“Six months out from the election he should have said to his wife and family, ‘sorry darling, you’ll see me Sunday evenings, the rest of the time I am up and down the country. That’s what his MPs are doing and Phil Goff’s wife hardly ever saw him for the three years he was leader, he worked like a demon, and so did Helen [Clark].
“He’s just not got the work ethic and the question is, does he want it that badly, it almost seems as if he wants the glory, but he hasn’t got the guts.”
There’s nothing wrong with taking a holiday but there’s something lacking in Cunliffe’s leadership and political management if it wasn’t discussed with caucus colleagues beforehand and done with their blessing.
Another incident which highlights poor management was his meeting a sex offender.
. . . But the Labour leader threatens to be distracted by internal ill-discipline and criticisms over his judgment, including the holiday itself and a meeting last week with a prominent New Zealander given name suppression on charges of performing an indecent act.
Mr Cunliffe confirmed to the Herald last night that he had arranged for the person – whose case has been the topic of media coverage – to meet a Labour candidate but said he had no idea about the controversial background until yesterday.
“If I had known of the suggestion, no such meeting would have taken place.” . . .
It is possible Cunliffe didn’t read the column and no-one is doubting his word that he didn’t know.
It’s not his honesty which is being question it’s political management – again.
If Labour was well managed someone in the party would have made it their business to find out who the offender was and let the leader know for several reasons, not least of which would have been to save him from what happened.
Cunliffe is being let down by insiders who are putting their personal ambitions ahead of the party’s and it is very difficult to counter that.
But he’s also being let down by poor management and at least some of that is his responsibility as leader.

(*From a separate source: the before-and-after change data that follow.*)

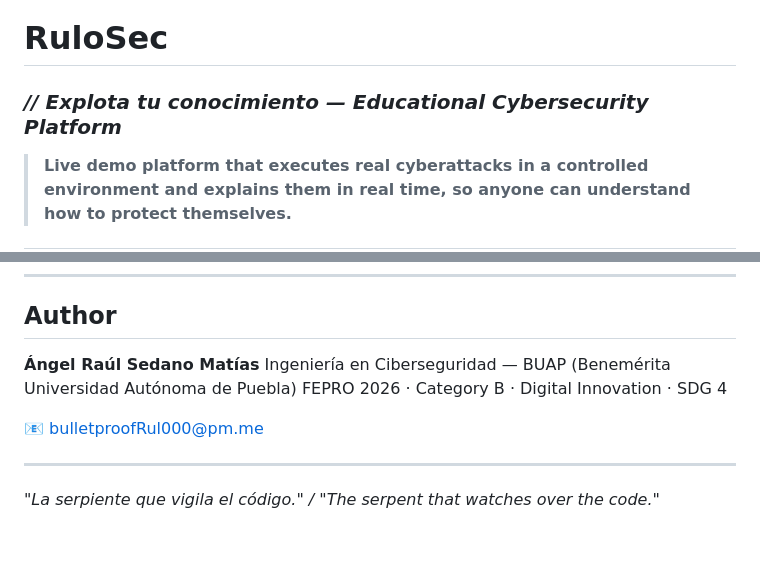
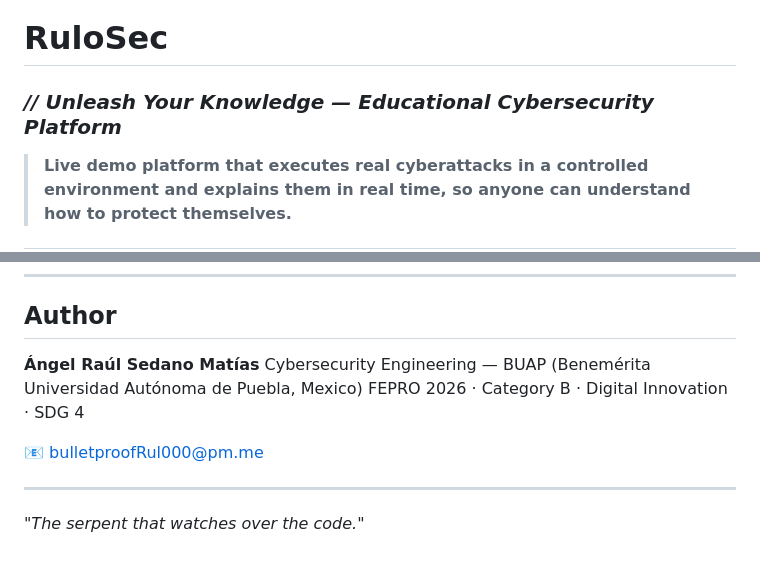
Before and after one commit to RuloSEC999/RuloSec, a Markdown page: README.md, 2 parts joined by grey strips. Drawn GitHub-style.

Commit message:
Translate README fully to English
Co-Authored-By: Claude Sonnet 4.6 <noreply@anthropic.com>

```diff
--- a/README.md
+++ b/README.md
@@ -1,5 +1,5 @@
 # RuloSec
-### *// Explota tu conocimiento — Educational Cybersecurity Platform*
+### *// Unleash Your Knowledge — Educational Cybersecurity Platform*
 
 > **Live demo platform that executes real cyberattacks in a controlled environment and explains them in real time, so anyone can understand how to protect themselves.**
 
@@ -130,11 +130,11 @@ The project's visual identity is built around **Quetzalcóatl** — the Mesoamer
 ## Author
 
 **Ángel Raúl Sedano Matías**
-Ingeniería en Ciberseguridad — BUAP (Benemérita Universidad Autónoma de Puebla)
+Cybersecurity Engineering — BUAP (Benemérita Universidad Autónoma de Puebla, Mexico)
 FEPRO 2026 · Category B · Digital Innovation · SDG 4
 
 📧 bulletproofRul000@pm.me
 
 ---
 
-*"La serpiente que vigila el código." / "The serpent that watches over the code."*
+*"The serpent that watches over the code."*
```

Management matters in politics and parties which can’t manage themselves can’t be trusted to manage the country.